▸ **Problem statement**
Filter the records below and copy every line containing the word "README".

▸ **Input data**

((

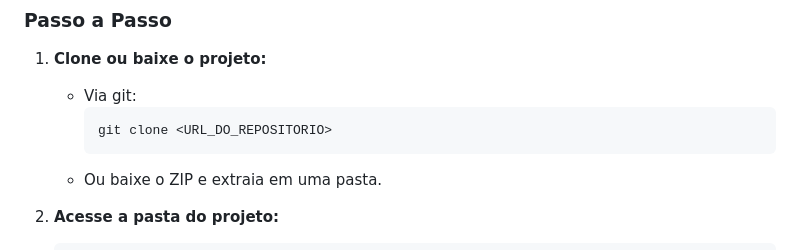
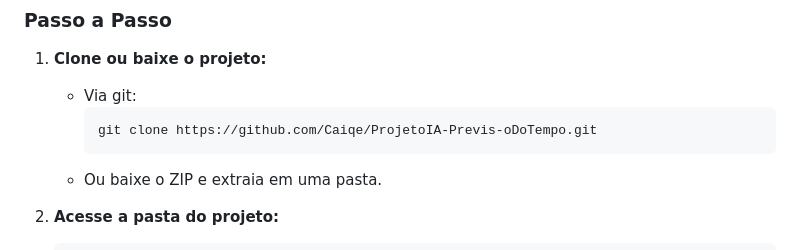
Before and after one commit to Caiqe/ProjetoIA-Previs-oDoTempo, a Markdown page: README.md, the part around the change. Drawn GitHub-style.

Commit message:
Fix - url To Clone

````diff
--- a/README.md
+++ b/README.md
@@ -71,7 +71,7 @@ A utilização de IA neste projeto permitiu:
 1. **Clone ou baixe o projeto:**
    - Via git:
      ```bash
-     git clone <URL_DO_REPOSITORIO>
+     git clone https://github.com/Caiqe/ProjetoIA-Previs-oDoTempo.git
      ```
    - Ou baixe o ZIP e extraia em uma pasta.
 
````
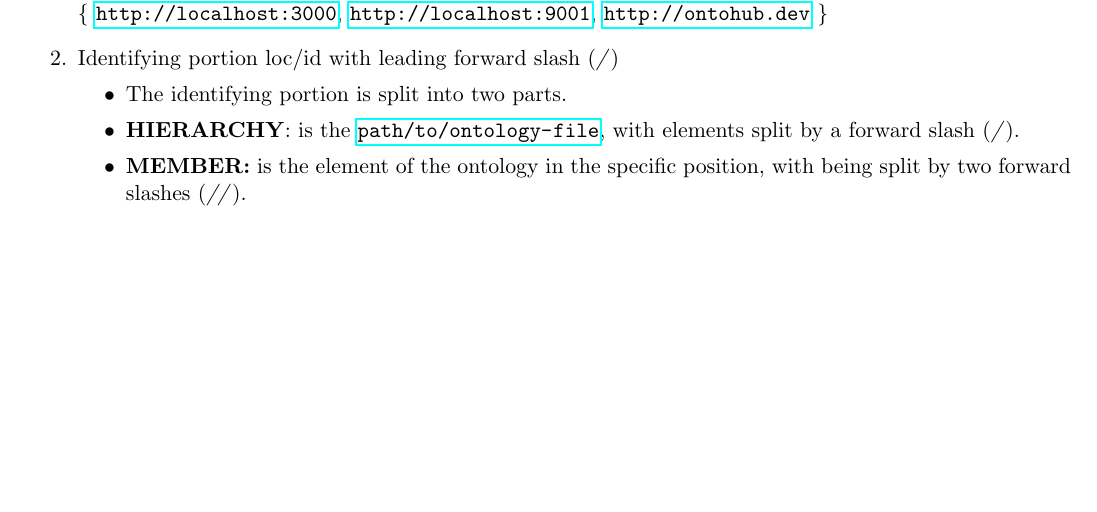
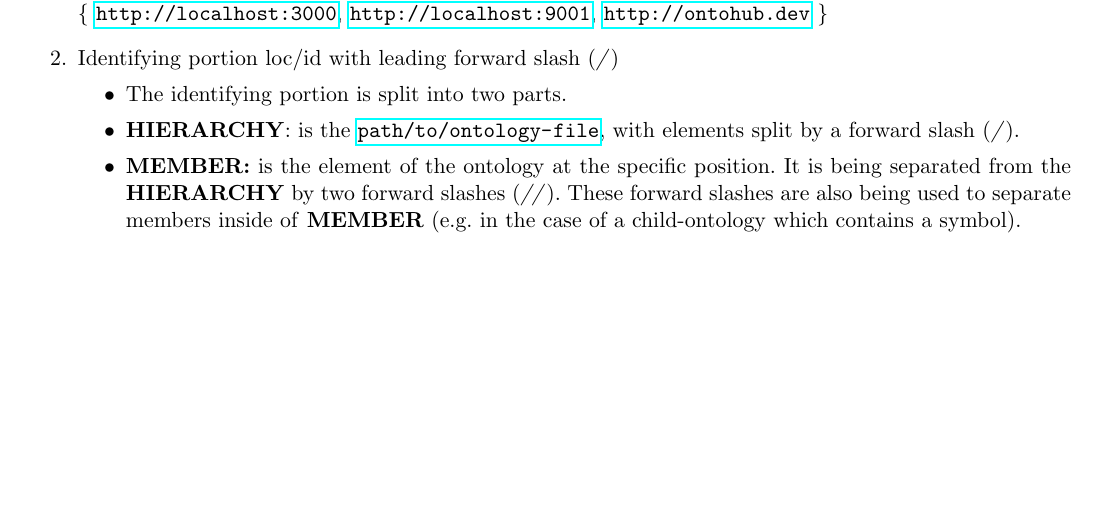
Before and after one commit to 0robustus1/loc-id, a LaTeX document (document.tex): part of page 1 of 2, cut so that both start at the same text. Compiled offline with pdfLaTeX.

Commit message:
extending documentation on MEMBER.

```diff
--- a/document.tex
+++ b/document.tex
@@ -64,8 +64,11 @@ actual identifying portion beginning with the hierarchical forward slash
     \item The identifying portion is split into two parts.
     \item \textbf{HIERARCHY}: is the \url{path/to/ontology-file}, with elements split
       by a forward slash (\textit{/}).
-    \item \textbf{MEMBER:} is the element of the ontology in the specific position, with
-       being split by two forward slashes (\textit{//}).
+    \item \textbf{MEMBER:} is the element of the ontology at the specific
+      position. It is being separated from the \textbf{HIERARCHY} by two
+      forward slashes (\textit{//}). These forward slashes are also being used
+      to separate members inside of \textbf{MEMBER} (e.g. in the case of a
+      child-ontology which contains a symbol).
   \end{itemize}
 \end{enumerate}
 
```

))

▸ **Result of the task**
Before and after one commit to Caiqe/ProjetoIA-Previs-oDoTempo, a Markdown page: README.md, the part around the change. Drawn GitHub-style.
--- a/README.md
+++ b/README.md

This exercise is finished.